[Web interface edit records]
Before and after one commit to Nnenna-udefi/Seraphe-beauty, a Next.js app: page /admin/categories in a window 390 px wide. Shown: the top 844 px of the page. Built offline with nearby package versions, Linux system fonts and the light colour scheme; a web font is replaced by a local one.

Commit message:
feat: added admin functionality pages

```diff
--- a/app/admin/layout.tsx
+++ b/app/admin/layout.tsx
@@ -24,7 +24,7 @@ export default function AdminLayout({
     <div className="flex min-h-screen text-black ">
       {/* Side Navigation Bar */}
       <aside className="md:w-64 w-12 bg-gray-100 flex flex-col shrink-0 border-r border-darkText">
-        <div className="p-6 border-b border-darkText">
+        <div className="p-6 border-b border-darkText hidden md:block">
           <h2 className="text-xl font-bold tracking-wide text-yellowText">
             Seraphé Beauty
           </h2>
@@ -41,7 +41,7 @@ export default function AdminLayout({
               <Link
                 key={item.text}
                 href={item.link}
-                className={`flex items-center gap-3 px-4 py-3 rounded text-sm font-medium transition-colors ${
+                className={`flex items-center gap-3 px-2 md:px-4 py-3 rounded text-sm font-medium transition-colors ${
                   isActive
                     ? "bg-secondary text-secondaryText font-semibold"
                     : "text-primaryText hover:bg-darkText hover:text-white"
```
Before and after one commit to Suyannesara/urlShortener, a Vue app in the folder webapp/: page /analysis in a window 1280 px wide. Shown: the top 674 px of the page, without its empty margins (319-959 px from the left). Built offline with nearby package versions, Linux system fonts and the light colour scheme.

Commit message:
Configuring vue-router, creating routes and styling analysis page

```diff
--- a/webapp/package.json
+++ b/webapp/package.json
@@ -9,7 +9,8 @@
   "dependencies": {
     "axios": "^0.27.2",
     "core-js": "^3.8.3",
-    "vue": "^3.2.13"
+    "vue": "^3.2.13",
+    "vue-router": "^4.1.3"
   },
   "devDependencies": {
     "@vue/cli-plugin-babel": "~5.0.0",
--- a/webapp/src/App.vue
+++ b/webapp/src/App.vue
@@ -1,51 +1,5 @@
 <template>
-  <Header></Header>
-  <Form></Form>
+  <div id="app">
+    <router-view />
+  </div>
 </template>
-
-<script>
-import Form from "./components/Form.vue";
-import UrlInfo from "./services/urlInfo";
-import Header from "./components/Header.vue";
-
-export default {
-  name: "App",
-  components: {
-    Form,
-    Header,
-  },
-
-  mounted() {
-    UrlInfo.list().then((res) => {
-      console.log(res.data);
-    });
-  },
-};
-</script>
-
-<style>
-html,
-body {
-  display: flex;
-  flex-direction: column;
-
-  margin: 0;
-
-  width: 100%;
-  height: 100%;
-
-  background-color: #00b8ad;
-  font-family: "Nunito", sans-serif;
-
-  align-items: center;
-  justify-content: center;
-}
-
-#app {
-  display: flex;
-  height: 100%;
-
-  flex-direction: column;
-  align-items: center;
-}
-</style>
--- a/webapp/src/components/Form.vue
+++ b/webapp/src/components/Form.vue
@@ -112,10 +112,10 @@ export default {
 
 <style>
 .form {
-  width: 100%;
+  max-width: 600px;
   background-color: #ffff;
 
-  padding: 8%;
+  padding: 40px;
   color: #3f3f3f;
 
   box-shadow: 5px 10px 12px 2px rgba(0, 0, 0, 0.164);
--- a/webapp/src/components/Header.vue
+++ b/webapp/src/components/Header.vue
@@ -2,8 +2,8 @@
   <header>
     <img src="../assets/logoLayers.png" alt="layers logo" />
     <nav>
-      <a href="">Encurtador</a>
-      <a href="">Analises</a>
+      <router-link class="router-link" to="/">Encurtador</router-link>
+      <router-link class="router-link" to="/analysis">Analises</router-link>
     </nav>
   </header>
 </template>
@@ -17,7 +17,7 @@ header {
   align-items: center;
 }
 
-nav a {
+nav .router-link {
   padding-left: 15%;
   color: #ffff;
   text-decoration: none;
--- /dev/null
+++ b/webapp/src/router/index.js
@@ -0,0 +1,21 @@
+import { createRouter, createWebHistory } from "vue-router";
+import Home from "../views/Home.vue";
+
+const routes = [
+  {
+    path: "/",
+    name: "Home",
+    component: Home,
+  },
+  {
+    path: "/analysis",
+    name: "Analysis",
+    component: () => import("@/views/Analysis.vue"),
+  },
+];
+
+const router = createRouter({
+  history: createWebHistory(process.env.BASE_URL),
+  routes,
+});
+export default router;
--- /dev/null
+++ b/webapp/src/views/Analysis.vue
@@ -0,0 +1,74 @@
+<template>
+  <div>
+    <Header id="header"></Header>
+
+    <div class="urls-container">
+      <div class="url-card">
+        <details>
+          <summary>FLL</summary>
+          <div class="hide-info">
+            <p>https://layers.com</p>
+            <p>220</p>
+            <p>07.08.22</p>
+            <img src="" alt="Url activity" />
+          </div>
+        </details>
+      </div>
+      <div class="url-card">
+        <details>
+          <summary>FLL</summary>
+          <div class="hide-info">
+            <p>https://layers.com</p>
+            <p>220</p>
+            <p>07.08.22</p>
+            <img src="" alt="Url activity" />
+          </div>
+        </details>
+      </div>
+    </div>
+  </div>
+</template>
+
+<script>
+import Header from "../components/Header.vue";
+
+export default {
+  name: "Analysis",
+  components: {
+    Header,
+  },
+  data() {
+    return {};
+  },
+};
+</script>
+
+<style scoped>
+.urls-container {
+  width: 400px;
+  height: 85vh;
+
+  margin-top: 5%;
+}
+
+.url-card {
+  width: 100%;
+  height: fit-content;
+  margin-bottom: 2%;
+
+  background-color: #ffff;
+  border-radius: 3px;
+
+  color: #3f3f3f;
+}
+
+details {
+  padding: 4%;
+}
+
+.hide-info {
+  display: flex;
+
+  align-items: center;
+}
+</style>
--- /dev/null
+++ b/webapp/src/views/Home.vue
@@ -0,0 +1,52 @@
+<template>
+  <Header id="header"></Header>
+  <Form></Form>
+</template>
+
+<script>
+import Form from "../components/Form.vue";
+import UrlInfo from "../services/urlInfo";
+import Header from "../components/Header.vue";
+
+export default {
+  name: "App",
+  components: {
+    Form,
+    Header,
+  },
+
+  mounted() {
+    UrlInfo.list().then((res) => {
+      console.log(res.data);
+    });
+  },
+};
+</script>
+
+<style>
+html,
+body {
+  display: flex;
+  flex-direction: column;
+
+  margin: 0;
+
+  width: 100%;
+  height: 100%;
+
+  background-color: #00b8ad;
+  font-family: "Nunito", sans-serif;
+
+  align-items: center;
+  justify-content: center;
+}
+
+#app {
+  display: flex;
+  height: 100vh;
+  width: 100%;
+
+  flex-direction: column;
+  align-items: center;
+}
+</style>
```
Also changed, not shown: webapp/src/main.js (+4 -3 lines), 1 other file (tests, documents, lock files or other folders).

● **Activity**
Exactly and without omission, set down every entry.

● **Worked solution**
Before and after one commit to Nnenna-udefi/Seraphe-beauty, a Next.js app: page /admin/categories in a window 390 px wide. Shown: the top 844 px of the page. Built offline with nearby package versions, Linux system fonts and the light colour scheme; a web font is replaced by a local one.

Commit message:
feat: added admin functionality pages

```diff
--- a/app/admin/layout.tsx
+++ b/app/admin/layout.tsx
@@ -24,7 +24,7 @@ export default function AdminLayout({
     <div className="flex min-h-screen text-black ">
       {/* Side Navigation Bar */}
       <aside className="md:w-64 w-12 bg-gray-100 flex flex-col shrink-0 border-r border-darkText">
-        <div className="p-6 border-b border-darkText">
+        <div className="p-6 border-b border-darkText hidden md:block">
           <h2 className="text-xl font-bold tracking-wide text-yellowText">
             Seraphé Beauty
           </h2>
@@ -41,7 +41,7 @@ export default function AdminLayout({
               <Link
                 key={item.text}
                 href={item.link}
-                className={`flex items-center gap-3 px-4 py-3 rounded text-sm font-medium transition-colors ${
+                className={`flex items-center gap-3 px-2 md:px-4 py-3 rounded text-sm font-medium transition-colors ${
                   isActive
                     ? "bg-secondary text-secondaryText font-semibold"
                     : "text-primaryText hover:bg-darkText hover:text-white"
```
Before and after one commit to Suyannesara/urlShortener, a Vue app in the folder webapp/: page /analysis in a window 1280 px wide. Shown: the top 674 px of the page, without its empty margins (319-959 px from the left). Built offline with nearby package versions, Linux system fonts and the light colour scheme.

Commit message:
Configuring vue-router, creating routes and styling analysis page

```diff
--- a/webapp/package.json
+++ b/webapp/package.json
@@ -9,7 +9,8 @@
   "dependencies": {
     "axios": "^0.27.2",
     "core-js": "^3.8.3",
-    "vue": "^3.2.13"
+    "vue": "^3.2.13",
+    "vue-router": "^4.1.3"
   },
   "devDependencies": {
     "@vue/cli-plugin-babel": "~5.0.0",
--- a/webapp/src/App.vue
+++ b/webapp/src/App.vue
@@ -1,51 +1,5 @@
 <template>
-  <Header></Header>
-  <Form></Form>
+  <div id="app">
+    <router-view />
+  </div>
 </template>
-
-<script>
-import Form from "./components/Form.vue";
-import UrlInfo from "./services/urlInfo";
-import Header from "./components/Header.vue";
-
-export default {
-  name: "App",
-  components: {
-    Form,
-    Header,
-  },
-
-  mounted() {
-    UrlInfo.list().then((res) => {
-      console.log(res.data);
-    });
-  },
-};
-</script>
-
-<style>
-html,
-body {
-  display: flex;
-  flex-direction: column;
-
-  margin: 0;
-
-  width: 100%;
-  height: 100%;
-
-  background-color: #00b8ad;
-  font-family: "Nunito", sans-serif;
-
-  align-items: center;
-  justify-content: center;
-}
-
-#app {
-  display: flex;
-  height: 100%;
-
-  flex-direction: column;
-  align-items: center;
-}
-</style>
--- a/webapp/src/components/Form.vue
+++ b/webapp/src/components/Form.vue
@@ -112,10 +112,10 @@ export default {
 
 <style>
 .form {
-  width: 100%;
+  max-width: 600px;
   background-color: #ffff;
 
-  padding: 8%;
+  padding: 40px;
   color: #3f3f3f;
 
   box-shadow: 5px 10px 12px 2px rgba(0, 0, 0, 0.164);
--- a/webapp/src/components/Header.vue
+++ b/webapp/src/components/Header.vue
@@ -2,8 +2,8 @@
   <header>
     <img src="../assets/logoLayers.png" alt="layers logo" />
     <nav>
-      <a href="">Encurtador</a>
-      <a href="">Analises</a>
+      <router-link class="router-link" to="/">Encurtador</router-link>
+      <router-link class="router-link" to="/analysis">Analises</router-link>
     </nav>
   </header>
 </template>
@@ -17,7 +17,7 @@ header {
   align-items: center;
 }
 
-nav a {
+nav .router-link {
   padding-left: 15%;
   color: #ffff;
   text-decoration: none;
--- /dev/null
+++ b/webapp/src/router/index.js
@@ -0,0 +1,21 @@
+import { createRouter, createWebHistory } from "vue-router";
+import Home from "../views/Home.vue";
+
+const routes = [
+  {
+    path: "/",
+    name: "Home",
+    component: Home,
+  },
+  {
+    path: "/analysis",
+    name: "Analysis",
+    component: () => import("@/views/Analysis.vue"),
+  },
+];
+
+const router = createRouter({
+  history: createWebHistory(process.env.BASE_URL),
+  routes,
+});
+export default router;
--- /dev/null
+++ b/webapp/src/views/Analysis.vue
@@ -0,0 +1,74 @@
+<template>
+  <div>
+    <Header id="header"></Header>
+
+    <div class="urls-container">
+      <div class="url-card">
+        <details>
+          <summary>FLL</summary>
+          <div class="hide-info">
+            <p>https://layers.com</p>
+            <p>220</p>
+            <p>07.08.22</p>
+            <img src="" alt="Url activity" />
+          </div>
+        </details>
+      </div>
+      <div class="url-card">
+        <details>
+          <summary>FLL</summary>
+          <div class="hide-info">
+            <p>https://layers.com</p>
+            <p>220</p>
+            <p>07.08.22</p>
+            <img src="" alt="Url activity" />
+          </div>
+        </details>
+      </div>
+    </div>
+  </div>
+</template>
+
+<script>
+import Header from "../components/Header.vue";
+
+export default {
+  name: "Analysis",
+  components: {
+    Header,
+  },
+  data() {
+    return {};
+  },
+};
+</script>
+
+<style scoped>
+.urls-container {
+  width: 400px;
+  height: 85vh;
+
+  margin-top: 5%;
+}
+
+.url-card {
+  width: 100%;
+  height: fit-content;
+  margin-bottom: 2%;
+
+  background-color: #ffff;
+  border-radius: 3px;
+
+  color: #3f3f3f;
+}
+
+details {
+  padding: 4%;
+}
+
+.hide-info {
+  display: flex;
+
+  align-items: center;
+}
+</style>
--- /dev/null
+++ b/webapp/src/views/Home.vue
@@ -0,0 +1,52 @@
+<template>
+  <Header id="header"></Header>
+  <Form></Form>
+</template>
+
+<script>
+import Form from "../components/Form.vue";
+import UrlInfo from "../services/urlInfo";
+import Header from "../components/Header.vue";
+
+export default {
+  name: "App",
+  components: {
+    Form,
+    Header,
+  },
+
+  mounted() {
+    UrlInfo.list().then((res) => {
+      console.log(res.data);
+    });
+  },
+};
+</script>
+
+<style>
+html,
+body {
+  display: flex;
+  flex-direction: column;
+
+  margin: 0;
+
+  width: 100%;
+  height: 100%;
+
+  background-color: #00b8ad;
+  font-family: "Nunito", sans-serif;
+
+  align-items: center;
+  justify-content: center;
+}
+
+#app {
+  display: flex;
+  height: 100vh;
+  width: 100%;
+
+  flex-direction: column;
+  align-items: center;
+}
+</style>
```
Also changed, not shown: webapp/src/main.js (+4 -3 lines), 1 other file (tests, documents, lock files or other folders).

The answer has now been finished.